Welcome to Casks and Quivers! I started this site/blog to discuss issues associated with two of my favorite activities: Brewing and Archery (and Thrown Weapons). As a member of the Society for Creative Anachronism, I have interest in how these activities occurred in the Middle Ages as well as in more modern times. I am particularly interested in finding modern scientific support for Medieval practices. Recently, I have developed an interest in researching the history of the WWII destroyer, USS Patterson, and U.S. submarine war patrol reports. If you would like to know more about me “mundanely” and my SCA persona click on the about tab in the menu. If you have any questions, feel free to email me or use this contact form.
Since my last update, the nocino was removed from the barrel on the advice of my panel of taste testers. It was replaced with an imperial stout. The intent was to allow the stout to soak up the flavors of … Continue reading →
What is Nocino? It is a walnut liqueur, but it is not made with the familiar cerebrum-like nut we love to put into baked goods. It involves using unripe, green walnuts whose shells have not yet hardened. These walnut “hulls” … Continue reading →

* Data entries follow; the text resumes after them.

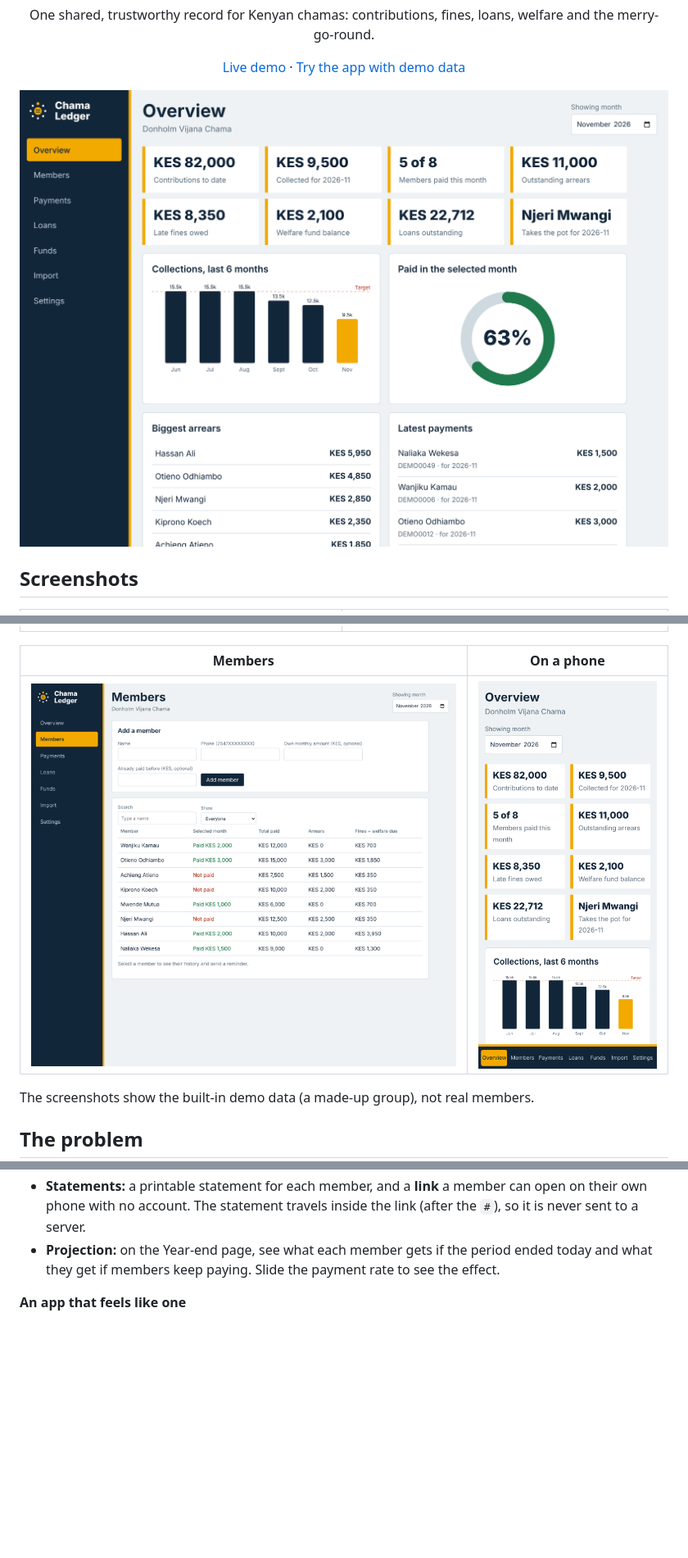
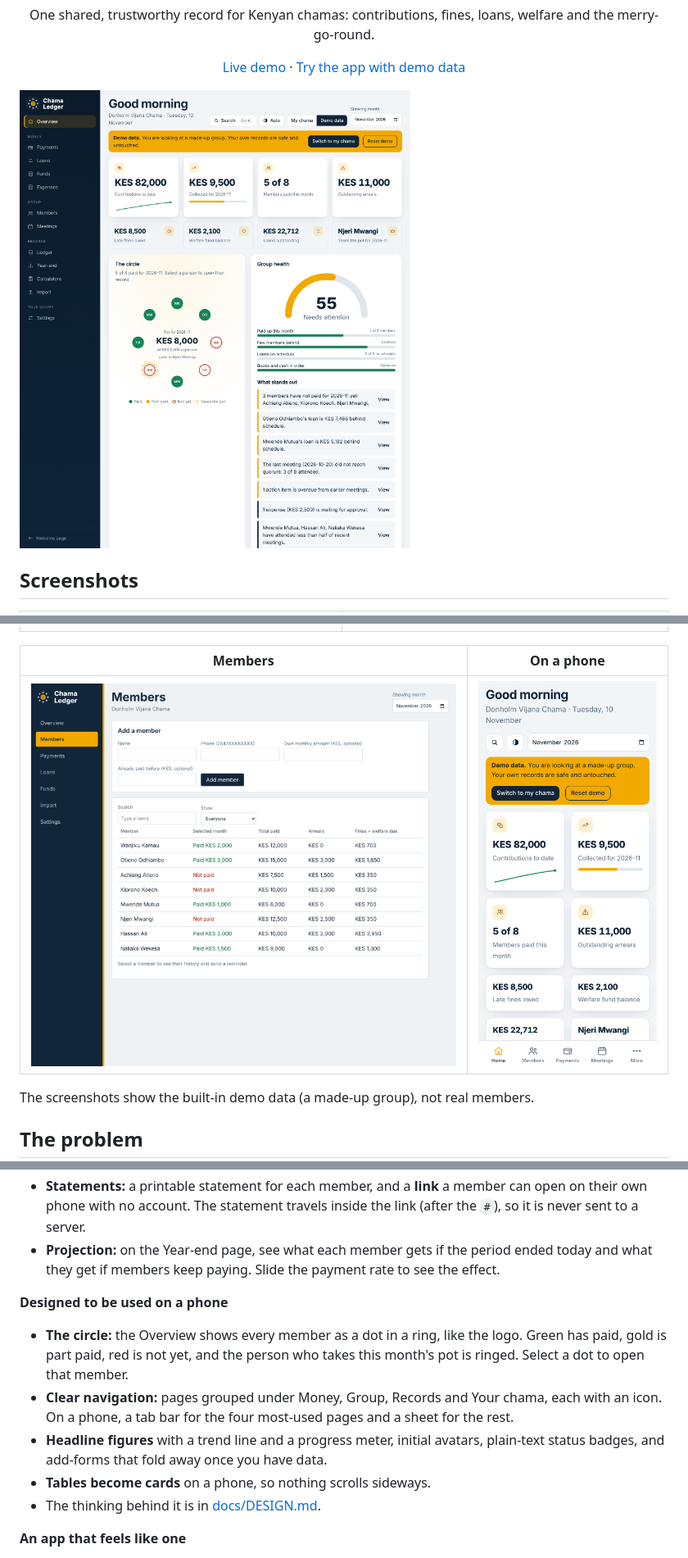
Before and after one commit to otienoryan786-lab/chama-ledger, a Markdown page: README.md, 3 parts joined by grey strips. Shown at 82% size. Drawn GitHub-style; pictures changed too: docs/dashboard.png, docs/mobile.png; blank space fills up the shorter version.

Commit message:
feat(design): new design system with the circle, grouped navigation, icons, avatars, badges and phone tab bar

```diff
--- a/README.md
+++ b/README.md
@@ -64,6 +64,13 @@ Chama Ledger replaces the notebook with one record that anyone in the group can
 - **Ledger:** every payment, loan, payout and expense as a balanced entry. Search by name, code or date, filter by fund, and export it, so a dispute can be settled in a minute.
 - **Statements:** a printable statement for each member, and a **link** a member can open on their own phone with no account. The statement travels inside the link (after the `#`), so it is never sent to a server.
 - **Projection:** on the Year-end page, see what each member gets if the period ended today and what they get if members keep paying. Slide the payment rate to see the effect.
+
+**Designed to be used on a phone**
+- **The circle:** the Overview shows every member as a dot in a ring, like the logo. Green has paid, gold is part paid, red is not yet, and the person who takes this month's pot is ringed. Select a dot to open that member.
+- **Clear navigation:** pages grouped under Money, Group, Records and Your chama, each with an icon. On a phone, a tab bar for the four most-used pages and a sheet for the rest.
+- **Headline figures** with a trend line and a progress meter, initial avatars, plain-text status badges, and add-forms that fold away once you have data.
+- **Tables become cards** on a phone, so nothing scrolls sideways.
+- The thinking behind it is in [docs/DESIGN.md](docs/DESIGN.md).
 
 **An app that feels like one**
 - **Works offline and installs** on a phone's home screen (a progressive web app).
```
Also changed, not shown: other parts of README.md (+4 -0 lines), DESIGN.md (added, +62 -0 lines), docs/dark.png, docs/mobile-members.png (added), docs/mobile-menu.png (added), 8 other files.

The plan for this project involved making a couple of gallons of Nocino and putting it in a 10L charred oak barrel until it absorbed the desired flavors. Once the Nocino reached that stage the plan was to fill the … Continue reading →
In an earlier post, I described a project that I started to digitize and post photos of reunions of the crew of the USS Patterson (DD392). The photos are from an album that was kept by my in-laws, Erwin and … Continue reading →
This is my second installment of my series, “In Their Own Words” wherein I use quotes from WWII submarine reports to highlight themes of commanders that I find interesting. My introductory post in this series focused on a couple of … Continue reading →